This can be generalized when using only single monitoring method. When only one method or one set of sensor(s) is utilized, the prediction is not usually reliable. The solution is to use different/independent techniques to achieve reliable and early warning signals. For example, when three different monitoring methods, such as online vibration monitoring, thermal imaging and on-site wear debris analysis are used simultaneously, the monitoring quality is significantly improved and an accurate prediction can be obtained. If all these methods indicate a developing malfunction/problem in a component (for instance, a bearing) such a prediction can be reliable.

Radial Bearings & Thrust (Axial) Bearings

Radial bearings of modern turbo-machineries are usually sized based on rotordynamics. They should not often be affected by minor machinery load changes or slightly modified operating conditions unless there is a link to lubrication oil conditions, machinery rotordynamics, etc. On the other hand, thrust bearings have usually been designed based on machinery loads (with respect to balance piston(s) and impeller arrangements) and they can be affected by machinery load changes and new operating conditions.

General Guidelines on Set Points

Alarm and trip set points are very important for efficient and reliable operation of turbo-machineries. These set-points should be properly selected to avoid unnecessary alarm or shutdown (trip) in transient but safe situations. On the other hand, malfunctions and problems should be identified in early stages to avoid catastrophic failures. Set-points should be selected case by case considering all involved factors such as process/operating conditions, machinery details, shop test results, performance test data, baseline, etc, but some rule of thumb and practical recommendations are noted as follows.

As a very rough indication, for rolling-element (anti-friction) bearings, housing vibration (peak) and bearing housing temperature limits are recommended around 8 mm/s and 85°C, respectively. For hydro-dynamic (or tilting-pad) bearings, housing vibration (peak to peak) and bearing housing temperature limits are recommended around 60 microns and 110°C, respectively. Most often limits are higher for hydro-dynamic bearings compared to rolling-element (anti-friction) ones. Recommendations regarding the maximum temperature at hydro-dynamic (or tilting-pad) bearings are varying. Even there have been recommended limited more than the above-mentioned. However, any temperature spikes and fluctuations (or vibration spikes and fluctuations) could be an indication of an abnormal behaviour which should be investigated.

As another set of rough indications, for rolling-element (anti-friction) and hydro-dynamic thrust (axial) bearings, axial velocity and displacement limits are around 1 mm/s and 0.5 mm, respectively. Lubrication oil supply and return temperatures are expected to be around 60°C and 90°C, respectively.

Lubrication Oil Analysis

A lubrication oil analysis is very effective tool to evaluate health of bearings.
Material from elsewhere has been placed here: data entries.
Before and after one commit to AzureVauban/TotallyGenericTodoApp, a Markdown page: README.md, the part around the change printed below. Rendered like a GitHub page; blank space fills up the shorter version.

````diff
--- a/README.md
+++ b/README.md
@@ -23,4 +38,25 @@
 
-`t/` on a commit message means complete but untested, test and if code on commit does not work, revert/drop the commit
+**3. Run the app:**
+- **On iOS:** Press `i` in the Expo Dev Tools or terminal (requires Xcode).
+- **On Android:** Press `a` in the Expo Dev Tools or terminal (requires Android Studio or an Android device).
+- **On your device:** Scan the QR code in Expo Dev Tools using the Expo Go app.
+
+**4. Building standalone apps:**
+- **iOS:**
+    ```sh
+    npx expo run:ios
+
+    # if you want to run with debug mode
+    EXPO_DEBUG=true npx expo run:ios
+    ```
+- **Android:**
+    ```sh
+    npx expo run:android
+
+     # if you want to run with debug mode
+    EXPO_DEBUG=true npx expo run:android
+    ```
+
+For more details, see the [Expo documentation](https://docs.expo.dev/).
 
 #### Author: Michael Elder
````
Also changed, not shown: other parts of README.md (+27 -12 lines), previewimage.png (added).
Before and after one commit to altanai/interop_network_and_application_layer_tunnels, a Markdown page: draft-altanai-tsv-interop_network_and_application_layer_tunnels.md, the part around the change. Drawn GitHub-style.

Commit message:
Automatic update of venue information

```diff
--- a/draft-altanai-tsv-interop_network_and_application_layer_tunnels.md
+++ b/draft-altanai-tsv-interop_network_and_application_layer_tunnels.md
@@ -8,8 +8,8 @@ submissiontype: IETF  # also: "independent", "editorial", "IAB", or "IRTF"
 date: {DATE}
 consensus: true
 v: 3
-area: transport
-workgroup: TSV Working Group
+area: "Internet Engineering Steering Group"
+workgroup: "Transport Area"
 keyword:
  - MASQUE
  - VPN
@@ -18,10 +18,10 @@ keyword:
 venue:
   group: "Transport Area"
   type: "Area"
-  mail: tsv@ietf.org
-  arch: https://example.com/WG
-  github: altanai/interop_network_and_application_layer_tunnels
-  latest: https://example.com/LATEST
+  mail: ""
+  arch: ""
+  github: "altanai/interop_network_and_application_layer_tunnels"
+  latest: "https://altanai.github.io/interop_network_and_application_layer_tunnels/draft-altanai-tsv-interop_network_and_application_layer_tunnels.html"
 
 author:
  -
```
As a general rule, the reduction of lubrication oil viscosity to less than a 60% (compared to lubrication oil producer specification), particle size larger than 20 micron or water content above 150 ppm need careful attention. These may be considered as alarm limits.

Performance Analysis: An Effective Monitoring Tool

The analysis of performance and operation has always been an effective monitoring tool. As an indication, for turbo-machineries, if for a given flowrate and shaft speed, produced head falls below 90% or 85% of expected (certified and tested) value (based on certified and tested curve), the turbomachinery should be investigated, even if possible and appropriate, inspected at the first opportunity.

Significant changes in operating conditions can cause damages to turbo-machineries or their components. More complex the relationship between the turbo-machinery and overall process/operation of plant, more difficult to predict and monitor the situation. Turbo-compressors and gas turbines usually offer complex operational behaviors.